Data for processing:
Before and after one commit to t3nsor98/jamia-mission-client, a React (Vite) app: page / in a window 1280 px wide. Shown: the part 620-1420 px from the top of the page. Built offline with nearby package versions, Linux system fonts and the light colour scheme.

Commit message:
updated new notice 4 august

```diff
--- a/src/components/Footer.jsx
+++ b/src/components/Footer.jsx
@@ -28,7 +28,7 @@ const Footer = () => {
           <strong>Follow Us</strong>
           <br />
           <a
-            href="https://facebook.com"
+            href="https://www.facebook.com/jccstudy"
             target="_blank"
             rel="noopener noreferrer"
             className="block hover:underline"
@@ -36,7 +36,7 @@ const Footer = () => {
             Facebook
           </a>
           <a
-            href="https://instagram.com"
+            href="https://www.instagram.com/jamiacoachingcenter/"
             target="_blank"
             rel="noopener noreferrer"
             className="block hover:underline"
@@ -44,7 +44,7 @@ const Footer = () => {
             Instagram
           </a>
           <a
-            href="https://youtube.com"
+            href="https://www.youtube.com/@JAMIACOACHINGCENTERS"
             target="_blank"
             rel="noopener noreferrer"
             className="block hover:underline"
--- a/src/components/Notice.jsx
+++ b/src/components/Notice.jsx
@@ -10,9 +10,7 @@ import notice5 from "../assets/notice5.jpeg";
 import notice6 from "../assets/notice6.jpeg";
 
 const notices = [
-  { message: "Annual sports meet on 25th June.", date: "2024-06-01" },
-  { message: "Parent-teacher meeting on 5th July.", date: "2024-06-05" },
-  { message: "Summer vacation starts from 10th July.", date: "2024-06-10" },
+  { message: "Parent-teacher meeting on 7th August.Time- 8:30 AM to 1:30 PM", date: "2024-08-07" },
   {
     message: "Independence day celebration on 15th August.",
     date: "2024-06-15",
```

Exercise:
Give every entry once more, exactly as it reads.

Result:
Before and after one commit to t3nsor98/jamia-mission-client, a React (Vite) app: page / in a window 1280 px wide. Shown: the part 620-1420 px from the top of the page. Built offline with nearby package versions, Linux system fonts and the light colour scheme.

Commit message:
updated new notice 4 august

```diff
--- a/src/components/Footer.jsx
+++ b/src/components/Footer.jsx
@@ -28,7 +28,7 @@ const Footer = () => {
           <strong>Follow Us</strong>
           <br />
           <a
-            href="https://facebook.com"
+            href="https://www.facebook.com/jccstudy"
             target="_blank"
             rel="noopener noreferrer"
             className="block hover:underline"
@@ -36,7 +36,7 @@ const Footer = () => {
             Facebook
           </a>
           <a
-            href="https://instagram.com"
+            href="https://www.instagram.com/jamiacoachingcenter/"
             target="_blank"
             rel="noopener noreferrer"
             className="block hover:underline"
@@ -44,7 +44,7 @@ const Footer = () => {
             Instagram
           </a>
           <a
-            href="https://youtube.com"
+            href="https://www.youtube.com/@JAMIACOACHINGCENTERS"
             target="_blank"
             rel="noopener noreferrer"
             className="block hover:underline"
--- a/src/components/Notice.jsx
+++ b/src/components/Notice.jsx
@@ -10,9 +10,7 @@ import notice5 from "../assets/notice5.jpeg";
 import notice6 from "../assets/notice6.jpeg";
 
 const notices = [
-  { message: "Annual sports meet on 25th June.", date: "2024-06-01" },
-  { message: "Parent-teacher meeting on 5th July.", date: "2024-06-05" },
-  { message: "Summer vacation starts from 10th July.", date: "2024-06-10" },
+  { message: "Parent-teacher meeting on 7th August.Time- 8:30 AM to 1:30 PM", date: "2024-08-07" },
   {
     message: "Independence day celebration on 15th August.",
     date: "2024-06-15",
```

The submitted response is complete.